Each crisis brings its own impact on a particular business or organization. Is the COVID-19 crisis an accelerator for the transport sector or is the change deeper?
For years, the fragmentation in the international transport operations was, and still is, a bit of a mystery for the shippers as there are too many companies intervening on one operation.
Globalization, technology changes, transparency, and successive financial crises have impacted heavily the entire sector. Same way as for any other industry. Look at the massive changes in the banking sector or the automotive industry.
After years of horizontal consolidation within freight forwarding and the carriers, we have all seen big names disappear. Today we notice a strong wave moving forward into a vertical concentration.
This situation is totally shaking the market where shipping lines do not hesitate to invest in warehouses, trailers and charter aircraft. At the same time, freight forwarders are stepping into maritime and air carriage.
It is no longer taboo for each to challenge the place of the other. These movements are all due to the shortage of cargo space and containers. Who is responsible?
Typical examples are the takeover of CEVA by CMA-CGM or the decision of DSV-Panalpina to start chartering vessels, this proves that the market is currently looking for a new legitimacy.
In the breakbulk area, we also noted some attempts for vertical integration, such as Deugro with Dship, Dteq etc. and BBC Chartering trying to step into the shippers’ offices …
But the sector is still mainly consolidating horizontally like the Mammoet and ALE takeover.
The question remains: is it sustainable?
At the end of the day, for a shipper, these changes must result in a simplification of liability, visibility and integration of legal conditions covering the entire supply chain.
The foreseeable consequences of the vertical integration will be a deeper dependency between shippers and operators and difficulty for existing smaller logistics structures.
I draw the reader’s attention to the fact that this situation will create major conglomerates with a lot of power in the market, and they will be controlling the transport operations and the price from end to end.
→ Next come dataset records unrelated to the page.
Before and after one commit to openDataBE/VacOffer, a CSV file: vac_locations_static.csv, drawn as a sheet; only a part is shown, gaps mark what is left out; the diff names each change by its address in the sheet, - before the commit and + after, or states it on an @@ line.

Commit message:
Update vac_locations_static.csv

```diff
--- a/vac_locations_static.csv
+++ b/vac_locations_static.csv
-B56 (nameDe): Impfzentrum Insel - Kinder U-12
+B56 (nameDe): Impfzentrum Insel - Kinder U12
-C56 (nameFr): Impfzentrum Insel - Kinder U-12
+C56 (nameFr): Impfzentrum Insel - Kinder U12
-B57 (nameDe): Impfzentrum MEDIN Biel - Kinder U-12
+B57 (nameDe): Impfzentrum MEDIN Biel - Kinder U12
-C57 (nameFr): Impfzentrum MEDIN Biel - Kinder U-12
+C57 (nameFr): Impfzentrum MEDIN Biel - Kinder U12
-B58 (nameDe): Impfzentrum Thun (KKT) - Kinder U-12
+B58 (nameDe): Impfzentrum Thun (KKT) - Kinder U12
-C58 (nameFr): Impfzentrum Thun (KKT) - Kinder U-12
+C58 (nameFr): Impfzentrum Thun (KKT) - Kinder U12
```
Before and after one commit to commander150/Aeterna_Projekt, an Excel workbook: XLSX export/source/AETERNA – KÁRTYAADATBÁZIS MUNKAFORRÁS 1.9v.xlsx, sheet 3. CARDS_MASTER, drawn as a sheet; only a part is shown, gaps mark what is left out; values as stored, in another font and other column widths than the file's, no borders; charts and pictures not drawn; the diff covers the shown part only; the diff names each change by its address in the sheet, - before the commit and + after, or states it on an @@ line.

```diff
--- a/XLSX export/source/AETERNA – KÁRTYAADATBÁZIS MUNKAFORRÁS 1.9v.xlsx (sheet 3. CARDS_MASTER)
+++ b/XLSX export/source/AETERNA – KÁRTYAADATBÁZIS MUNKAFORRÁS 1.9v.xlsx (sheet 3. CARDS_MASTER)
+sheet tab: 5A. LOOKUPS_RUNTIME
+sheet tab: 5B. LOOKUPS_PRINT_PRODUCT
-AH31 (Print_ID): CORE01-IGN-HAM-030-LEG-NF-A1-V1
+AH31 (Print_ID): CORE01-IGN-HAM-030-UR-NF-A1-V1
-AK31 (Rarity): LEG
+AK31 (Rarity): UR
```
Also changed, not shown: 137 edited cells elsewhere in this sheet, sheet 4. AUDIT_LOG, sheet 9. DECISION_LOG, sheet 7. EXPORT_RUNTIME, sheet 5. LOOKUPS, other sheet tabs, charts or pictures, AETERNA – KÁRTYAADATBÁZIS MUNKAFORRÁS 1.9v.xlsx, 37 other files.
Meaning higher prices, as there will be less competition.
This is the reason why it will be more difficult for medium and small size shippers to contest the prices or to find real competitors able to provide the same level of services.